Would you reproduce the data below exactly, please, leaving out its images?

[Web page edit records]
┄┄┄┄┄┄┄┄┄┄

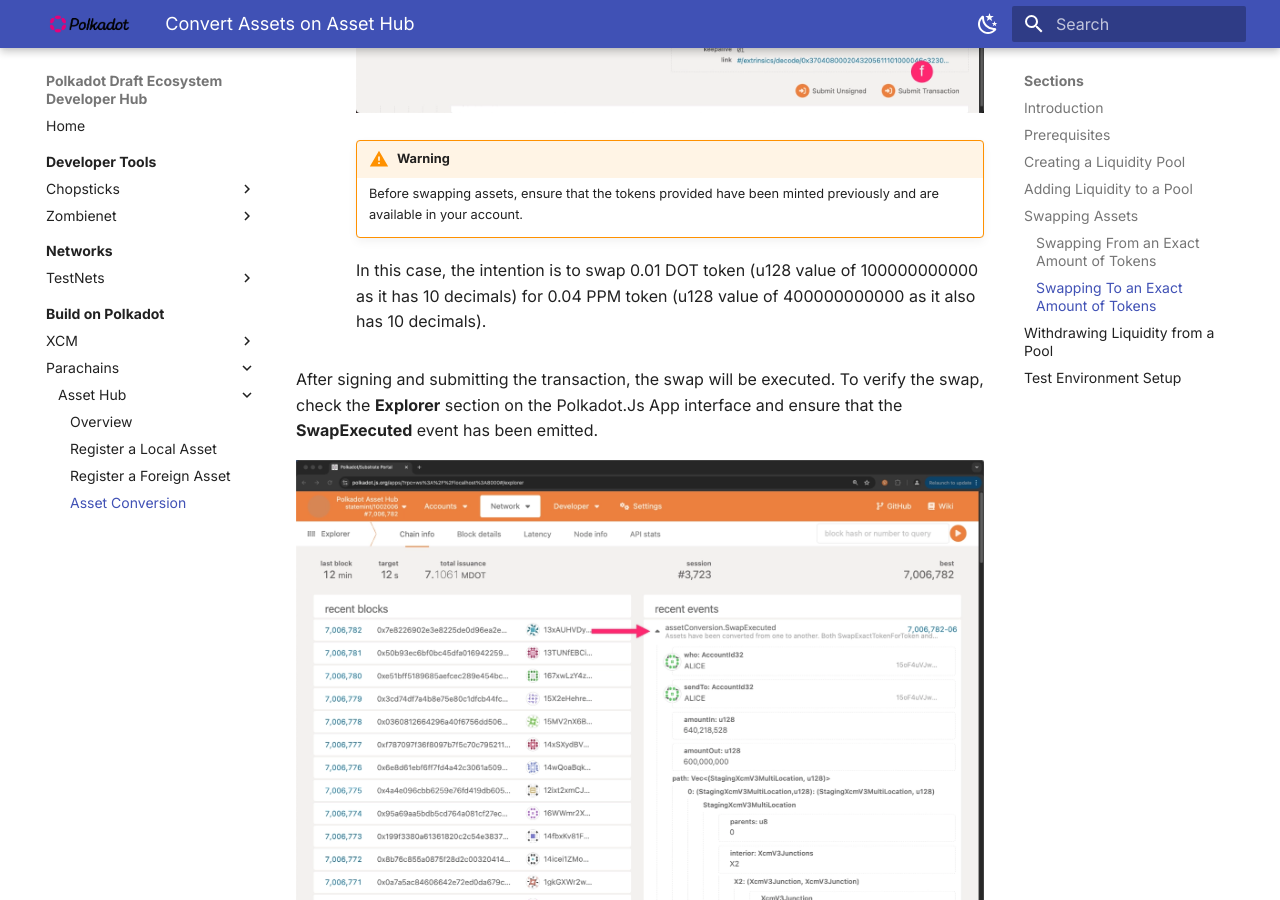
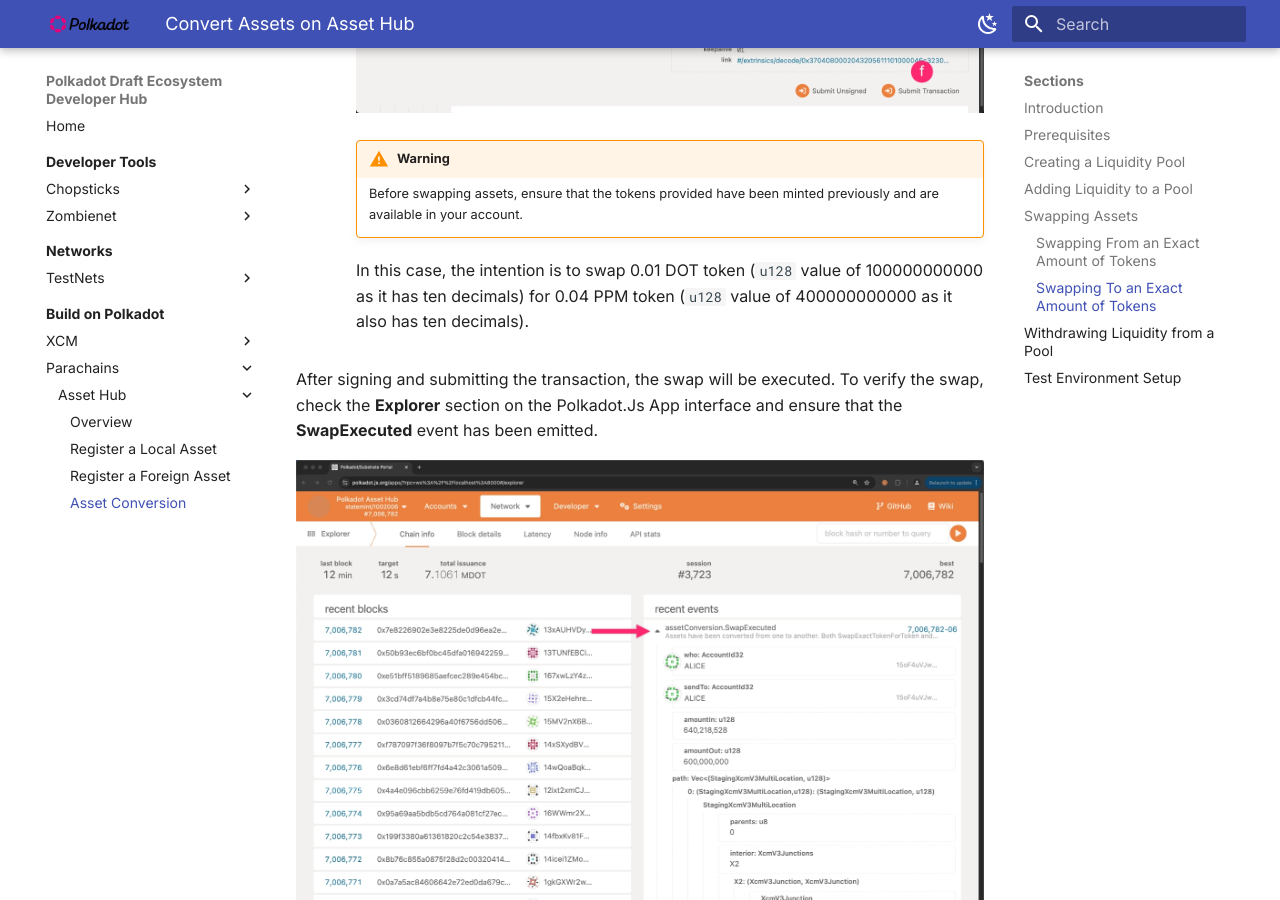
Before and after one commit to papermoonio/polkadot-ecosystem-docs-draft, an MkDocs documentation site: the page built from docs/build-on-polkadot/parachains/asset-hub/asset-conversion.md, in a window 1280 px wide and 900 px high, scrolled down 16060 px. Built offline with MkDocs 1.6.1 and Material for MkDocs 9.7.7, drawn with Linux system fonts in a browser that asks for light colours.

Commit message:
Update docs/build-on-polkadot/parachains/asset-hub/asset-conversion.md
Co-authored-by: Dawn Kelly <83190195+dawnkelly09@users.noreply.github.com>

```diff
--- a/docs/build-on-polkadot/parachains/asset-hub/asset-conversion.md
+++ b/docs/build-on-polkadot/parachains/asset-hub/asset-conversion.md
@@ -246,7 +246,7 @@
         !!! warning
             Before swapping assets, ensure that the tokens provided have been minted previously and are available in your account.
 
-        In this case, the intention is to swap 0.01 DOT token (u128 value of 100000000000 as it has 10 decimals) for 0.04 PPM token (u128 value of 400000000000 as it also has 10 decimals).
+        In this case, the intention is to swap 0.01 DOT token (`u128` value of 100000000000 as it has ten decimals) for 0.04 PPM token (`u128` value of 400000000000 as it also has ten decimals).
 
 After signing and submitting the transaction, the swap will be executed. To verify the swap, check the **Explorer** section on the Polkadot.Js App interface and ensure that the **SwapExecuted** event has been emitted.
 
```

┄┄┄┄┄┄┄┄┄┄

SOLVED PROBLEM:
Before and after one commit to papermoonio/polkadot-ecosystem-docs-draft, an MkDocs documentation site: the page built from docs/build-on-polkadot/parachains/asset-hub/asset-conversion.md, in a window 1280 px wide and 900 px high, scrolled down 16060 px. Built offline with MkDocs 1.6.1 and Material for MkDocs 9.7.7, drawn with Linux system fonts in a browser that asks for light colours.

Commit message:
Update docs/build-on-polkadot/parachains/asset-hub/asset-conversion.md
Co-authored-by: Dawn Kelly <83190195+dawnkelly09@users.noreply.github.com>

```diff
--- a/docs/build-on-polkadot/parachains/asset-hub/asset-conversion.md
+++ b/docs/build-on-polkadot/parachains/asset-hub/asset-conversion.md
@@ -246,7 +246,7 @@
         !!! warning
             Before swapping assets, ensure that the tokens provided have been minted previously and are available in your account.
 
-        In this case, the intention is to swap 0.01 DOT token (u128 value of 100000000000 as it has 10 decimals) for 0.04 PPM token (u128 value of 400000000000 as it also has 10 decimals).
+        In this case, the intention is to swap 0.01 DOT token (`u128` value of 100000000000 as it has ten decimals) for 0.04 PPM token (`u128` value of 400000000000 as it also has ten decimals).
 
 After signing and submitting the transaction, the swap will be executed. To verify the swap, check the **Explorer** section on the Polkadot.Js App interface and ensure that the **SwapExecuted** event has been emitted.
 
```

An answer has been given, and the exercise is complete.